- _Data for review_:

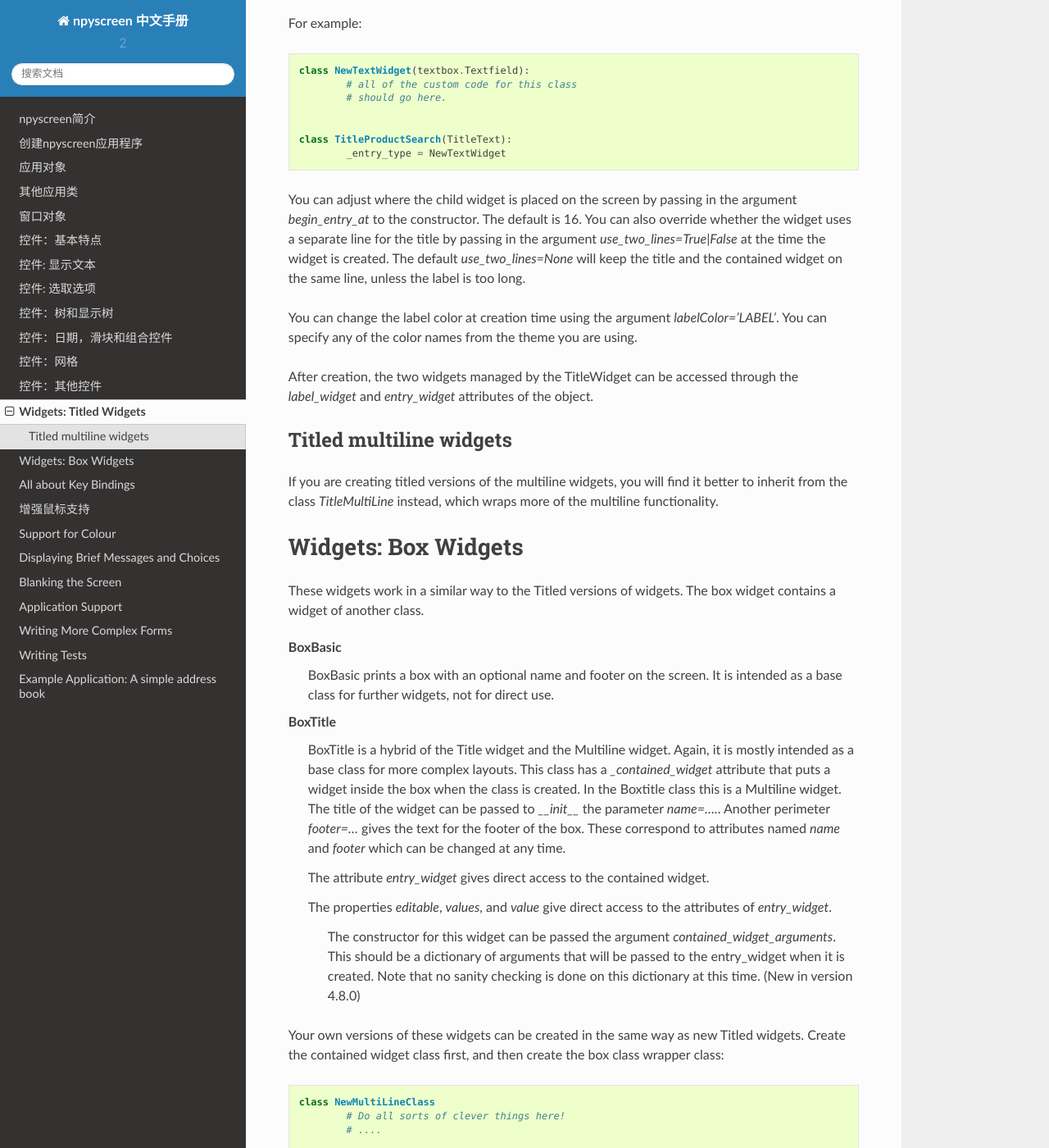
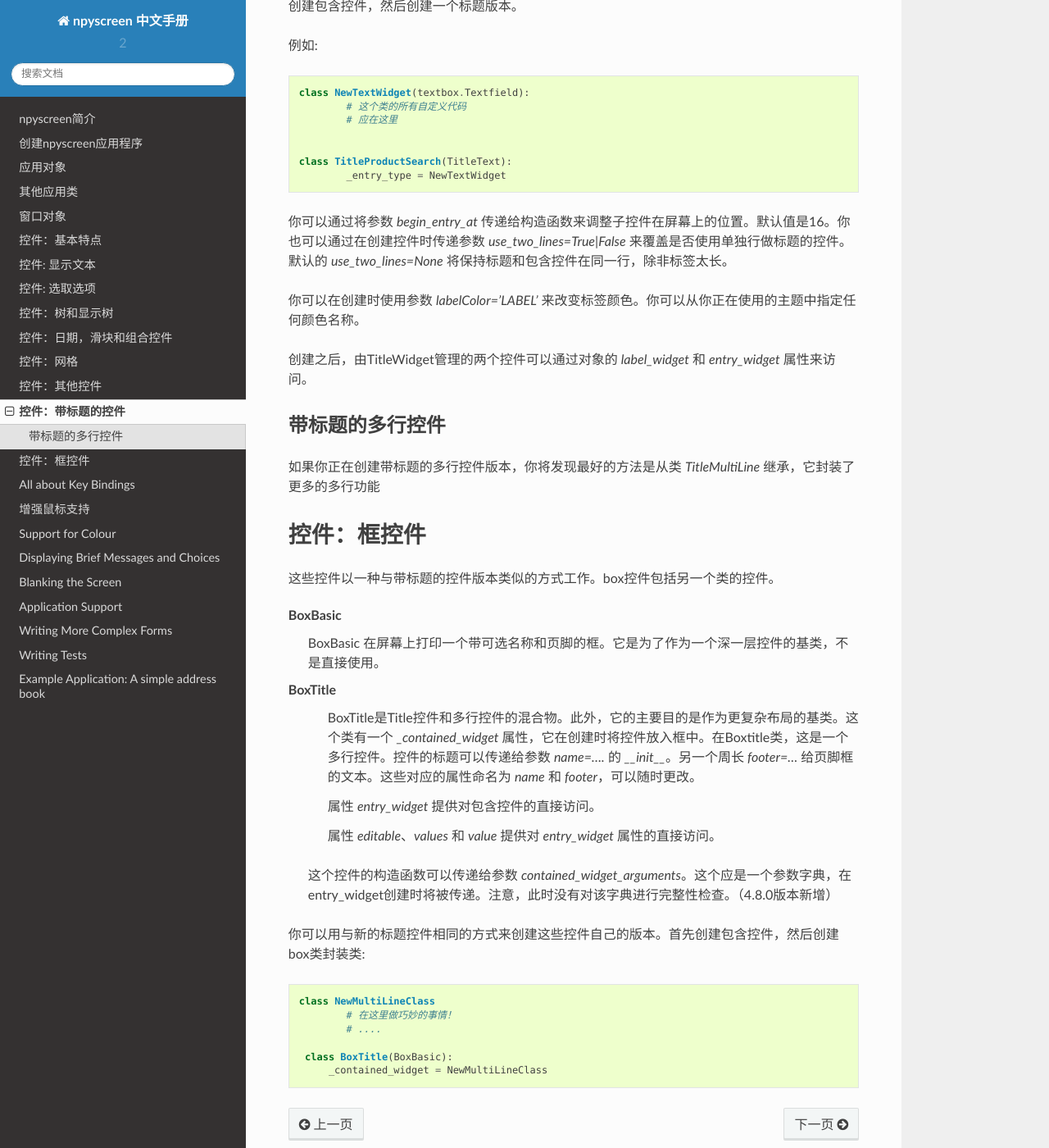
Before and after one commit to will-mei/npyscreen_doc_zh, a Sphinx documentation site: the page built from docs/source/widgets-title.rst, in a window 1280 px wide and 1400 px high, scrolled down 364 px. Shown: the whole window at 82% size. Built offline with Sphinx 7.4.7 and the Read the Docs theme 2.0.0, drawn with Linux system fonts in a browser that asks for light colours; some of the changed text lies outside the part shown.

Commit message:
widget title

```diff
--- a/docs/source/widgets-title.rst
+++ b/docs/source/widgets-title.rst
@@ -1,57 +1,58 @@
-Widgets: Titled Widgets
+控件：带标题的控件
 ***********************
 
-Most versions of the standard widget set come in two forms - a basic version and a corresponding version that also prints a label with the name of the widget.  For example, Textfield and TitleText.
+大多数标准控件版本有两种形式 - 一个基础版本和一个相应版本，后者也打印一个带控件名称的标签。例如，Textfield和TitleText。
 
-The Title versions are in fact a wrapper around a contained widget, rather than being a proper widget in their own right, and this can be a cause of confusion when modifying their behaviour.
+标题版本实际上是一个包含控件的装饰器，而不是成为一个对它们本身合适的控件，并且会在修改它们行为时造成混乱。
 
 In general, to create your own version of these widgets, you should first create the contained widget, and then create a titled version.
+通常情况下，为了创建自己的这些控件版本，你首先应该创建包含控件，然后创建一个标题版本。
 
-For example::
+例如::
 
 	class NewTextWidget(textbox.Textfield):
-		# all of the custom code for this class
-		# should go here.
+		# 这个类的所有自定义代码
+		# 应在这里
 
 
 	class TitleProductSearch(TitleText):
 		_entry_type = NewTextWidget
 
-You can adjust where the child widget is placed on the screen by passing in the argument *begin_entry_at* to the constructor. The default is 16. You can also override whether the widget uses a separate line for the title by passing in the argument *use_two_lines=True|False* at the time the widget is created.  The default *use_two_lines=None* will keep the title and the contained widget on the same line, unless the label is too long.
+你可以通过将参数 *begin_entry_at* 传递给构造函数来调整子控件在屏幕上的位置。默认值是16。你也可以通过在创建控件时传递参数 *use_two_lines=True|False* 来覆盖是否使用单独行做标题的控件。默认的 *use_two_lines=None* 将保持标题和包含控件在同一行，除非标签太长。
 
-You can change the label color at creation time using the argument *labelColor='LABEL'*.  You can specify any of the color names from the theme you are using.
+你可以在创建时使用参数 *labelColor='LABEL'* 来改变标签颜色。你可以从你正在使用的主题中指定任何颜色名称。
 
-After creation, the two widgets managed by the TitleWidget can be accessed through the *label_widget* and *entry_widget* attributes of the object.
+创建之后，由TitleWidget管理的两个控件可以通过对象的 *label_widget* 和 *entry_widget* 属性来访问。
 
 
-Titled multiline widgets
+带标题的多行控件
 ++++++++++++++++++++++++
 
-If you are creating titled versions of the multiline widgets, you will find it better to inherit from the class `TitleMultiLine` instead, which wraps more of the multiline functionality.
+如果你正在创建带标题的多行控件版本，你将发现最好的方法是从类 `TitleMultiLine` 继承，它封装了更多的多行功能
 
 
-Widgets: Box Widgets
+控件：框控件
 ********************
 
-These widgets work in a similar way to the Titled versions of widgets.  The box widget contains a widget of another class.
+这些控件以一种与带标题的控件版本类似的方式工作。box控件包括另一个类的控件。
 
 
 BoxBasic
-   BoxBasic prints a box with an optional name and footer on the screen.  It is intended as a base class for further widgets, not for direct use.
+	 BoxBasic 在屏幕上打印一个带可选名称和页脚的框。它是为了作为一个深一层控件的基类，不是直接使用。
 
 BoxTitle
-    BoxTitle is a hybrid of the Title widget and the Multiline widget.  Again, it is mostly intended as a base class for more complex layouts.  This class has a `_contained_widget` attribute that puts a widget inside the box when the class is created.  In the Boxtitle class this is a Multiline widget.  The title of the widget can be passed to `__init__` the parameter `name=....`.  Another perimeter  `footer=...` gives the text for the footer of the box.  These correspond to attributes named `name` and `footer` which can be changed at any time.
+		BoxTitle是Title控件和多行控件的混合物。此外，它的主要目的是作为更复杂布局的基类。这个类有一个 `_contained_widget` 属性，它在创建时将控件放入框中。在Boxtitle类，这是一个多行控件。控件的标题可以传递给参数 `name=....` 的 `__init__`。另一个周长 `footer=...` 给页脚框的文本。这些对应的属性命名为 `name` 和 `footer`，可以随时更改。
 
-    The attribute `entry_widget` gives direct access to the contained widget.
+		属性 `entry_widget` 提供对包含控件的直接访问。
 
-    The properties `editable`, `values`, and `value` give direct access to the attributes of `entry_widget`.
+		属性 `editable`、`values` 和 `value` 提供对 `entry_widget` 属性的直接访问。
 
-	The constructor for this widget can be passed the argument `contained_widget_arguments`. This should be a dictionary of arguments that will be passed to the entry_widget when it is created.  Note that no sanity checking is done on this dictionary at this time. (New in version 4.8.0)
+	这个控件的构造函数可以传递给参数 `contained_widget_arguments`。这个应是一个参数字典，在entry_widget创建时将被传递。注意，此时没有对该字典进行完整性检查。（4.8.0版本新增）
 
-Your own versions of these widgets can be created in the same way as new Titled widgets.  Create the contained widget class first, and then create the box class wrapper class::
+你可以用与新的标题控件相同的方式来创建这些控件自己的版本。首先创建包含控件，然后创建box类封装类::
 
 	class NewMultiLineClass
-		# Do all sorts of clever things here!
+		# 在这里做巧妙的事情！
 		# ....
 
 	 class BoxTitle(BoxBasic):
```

==

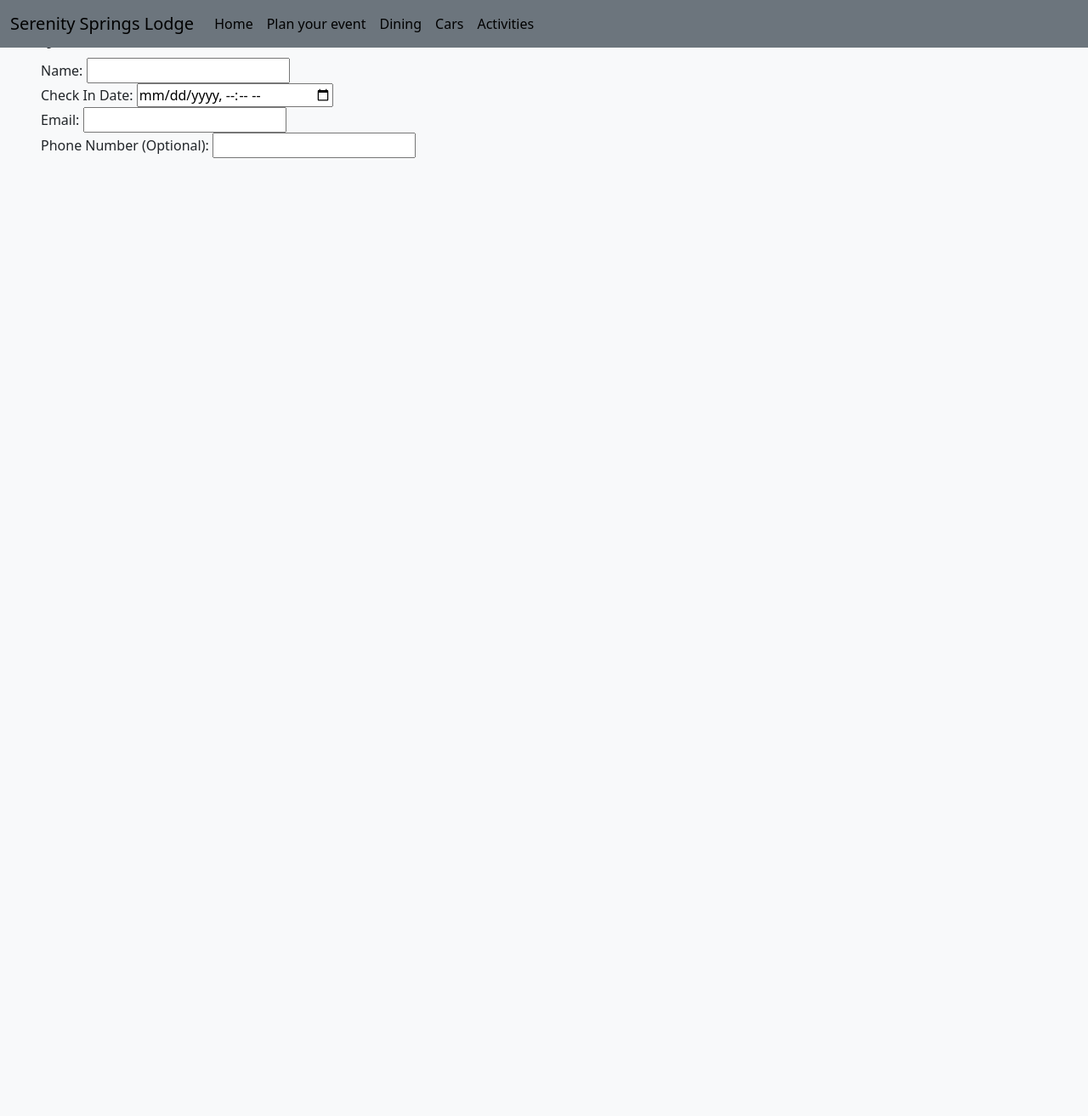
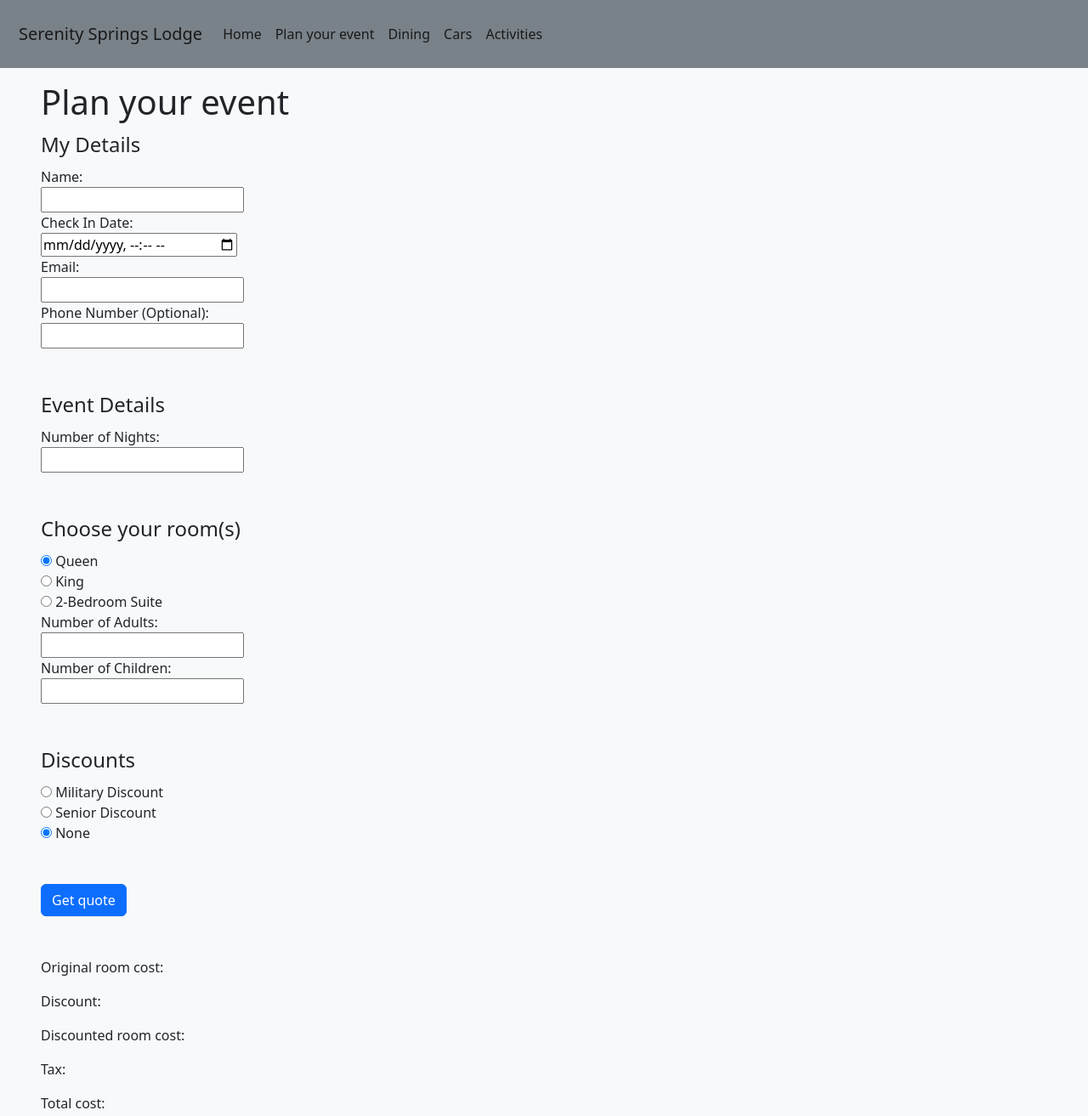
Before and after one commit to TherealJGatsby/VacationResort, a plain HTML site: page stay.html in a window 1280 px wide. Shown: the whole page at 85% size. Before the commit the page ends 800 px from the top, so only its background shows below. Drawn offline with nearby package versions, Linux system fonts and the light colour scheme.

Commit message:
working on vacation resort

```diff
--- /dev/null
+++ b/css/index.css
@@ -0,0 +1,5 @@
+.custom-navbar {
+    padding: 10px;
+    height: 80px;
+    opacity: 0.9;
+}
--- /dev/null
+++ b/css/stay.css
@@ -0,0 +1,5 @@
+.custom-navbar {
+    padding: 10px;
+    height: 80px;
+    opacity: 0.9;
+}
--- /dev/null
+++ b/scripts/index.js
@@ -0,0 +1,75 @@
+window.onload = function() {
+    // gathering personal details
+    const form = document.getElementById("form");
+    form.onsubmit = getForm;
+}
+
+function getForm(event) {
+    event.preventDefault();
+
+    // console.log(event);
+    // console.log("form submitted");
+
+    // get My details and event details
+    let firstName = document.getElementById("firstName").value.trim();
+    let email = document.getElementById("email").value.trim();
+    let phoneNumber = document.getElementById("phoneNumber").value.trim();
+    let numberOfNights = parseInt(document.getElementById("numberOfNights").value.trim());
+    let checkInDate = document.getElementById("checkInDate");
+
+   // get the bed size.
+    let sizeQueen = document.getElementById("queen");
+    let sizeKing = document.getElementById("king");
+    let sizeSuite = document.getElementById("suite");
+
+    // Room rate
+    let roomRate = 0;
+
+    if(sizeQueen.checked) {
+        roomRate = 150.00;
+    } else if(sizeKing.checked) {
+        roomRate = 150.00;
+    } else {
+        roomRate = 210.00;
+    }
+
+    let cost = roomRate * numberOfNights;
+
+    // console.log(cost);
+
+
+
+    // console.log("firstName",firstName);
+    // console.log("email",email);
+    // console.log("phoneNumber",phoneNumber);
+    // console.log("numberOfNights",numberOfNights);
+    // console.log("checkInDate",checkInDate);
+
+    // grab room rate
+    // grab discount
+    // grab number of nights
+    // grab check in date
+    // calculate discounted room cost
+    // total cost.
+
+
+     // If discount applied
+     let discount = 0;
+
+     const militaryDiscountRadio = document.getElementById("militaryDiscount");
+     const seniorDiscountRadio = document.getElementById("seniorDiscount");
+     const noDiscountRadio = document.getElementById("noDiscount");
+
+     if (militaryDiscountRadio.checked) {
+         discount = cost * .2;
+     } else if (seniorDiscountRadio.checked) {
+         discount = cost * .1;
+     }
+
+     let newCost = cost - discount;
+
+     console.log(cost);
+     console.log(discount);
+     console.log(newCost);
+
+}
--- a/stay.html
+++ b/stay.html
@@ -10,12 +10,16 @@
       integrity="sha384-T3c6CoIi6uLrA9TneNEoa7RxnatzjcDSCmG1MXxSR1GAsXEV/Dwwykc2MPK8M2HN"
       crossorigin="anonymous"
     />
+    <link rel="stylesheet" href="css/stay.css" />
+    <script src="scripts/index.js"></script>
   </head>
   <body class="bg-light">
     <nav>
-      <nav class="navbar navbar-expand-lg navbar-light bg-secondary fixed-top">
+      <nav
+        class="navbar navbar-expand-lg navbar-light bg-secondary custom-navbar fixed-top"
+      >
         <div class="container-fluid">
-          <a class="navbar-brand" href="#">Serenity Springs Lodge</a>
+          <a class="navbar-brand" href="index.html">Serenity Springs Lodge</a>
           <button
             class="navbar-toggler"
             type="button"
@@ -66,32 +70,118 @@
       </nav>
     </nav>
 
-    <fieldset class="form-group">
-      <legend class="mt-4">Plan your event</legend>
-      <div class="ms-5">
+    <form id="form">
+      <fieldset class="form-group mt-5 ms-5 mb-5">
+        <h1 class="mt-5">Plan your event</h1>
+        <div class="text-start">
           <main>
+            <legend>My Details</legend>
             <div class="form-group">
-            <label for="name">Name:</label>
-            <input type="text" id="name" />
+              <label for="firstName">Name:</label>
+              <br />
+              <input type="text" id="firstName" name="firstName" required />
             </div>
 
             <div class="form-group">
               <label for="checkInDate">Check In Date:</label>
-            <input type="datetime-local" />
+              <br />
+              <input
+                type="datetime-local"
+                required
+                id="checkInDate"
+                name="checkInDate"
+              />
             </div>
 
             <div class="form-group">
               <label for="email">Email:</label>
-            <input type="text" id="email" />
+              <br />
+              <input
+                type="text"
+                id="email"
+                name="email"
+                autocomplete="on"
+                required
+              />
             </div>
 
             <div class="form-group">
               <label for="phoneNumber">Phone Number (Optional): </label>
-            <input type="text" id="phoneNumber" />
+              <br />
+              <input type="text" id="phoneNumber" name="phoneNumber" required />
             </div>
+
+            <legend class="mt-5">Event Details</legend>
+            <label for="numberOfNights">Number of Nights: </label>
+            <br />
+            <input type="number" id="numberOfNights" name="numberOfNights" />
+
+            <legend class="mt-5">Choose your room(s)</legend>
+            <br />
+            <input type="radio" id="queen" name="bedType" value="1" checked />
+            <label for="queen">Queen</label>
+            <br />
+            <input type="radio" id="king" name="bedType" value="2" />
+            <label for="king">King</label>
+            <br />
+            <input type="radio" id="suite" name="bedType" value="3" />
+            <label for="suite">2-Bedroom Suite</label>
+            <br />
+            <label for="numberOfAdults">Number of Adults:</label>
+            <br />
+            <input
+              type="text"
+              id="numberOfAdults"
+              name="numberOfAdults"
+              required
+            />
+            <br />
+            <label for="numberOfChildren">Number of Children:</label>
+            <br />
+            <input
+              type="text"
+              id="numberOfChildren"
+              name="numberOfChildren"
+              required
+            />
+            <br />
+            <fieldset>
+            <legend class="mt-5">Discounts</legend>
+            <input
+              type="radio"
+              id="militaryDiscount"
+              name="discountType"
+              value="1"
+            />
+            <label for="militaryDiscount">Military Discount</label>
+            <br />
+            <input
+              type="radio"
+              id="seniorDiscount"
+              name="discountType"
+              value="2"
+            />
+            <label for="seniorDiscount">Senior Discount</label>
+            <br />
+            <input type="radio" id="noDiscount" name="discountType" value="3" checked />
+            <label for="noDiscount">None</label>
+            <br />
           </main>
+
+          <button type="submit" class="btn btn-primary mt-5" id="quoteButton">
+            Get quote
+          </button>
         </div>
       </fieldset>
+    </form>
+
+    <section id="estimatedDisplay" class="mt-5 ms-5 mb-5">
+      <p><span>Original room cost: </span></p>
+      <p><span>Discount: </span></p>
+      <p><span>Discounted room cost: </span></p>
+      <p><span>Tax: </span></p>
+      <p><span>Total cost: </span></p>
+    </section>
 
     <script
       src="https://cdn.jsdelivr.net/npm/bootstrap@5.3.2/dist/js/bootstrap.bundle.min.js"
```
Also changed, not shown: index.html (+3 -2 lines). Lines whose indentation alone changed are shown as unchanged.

- _Exercise_:
What is the number of lines in the records that hold "span"? Give the number by itself.

- _Task response_:
5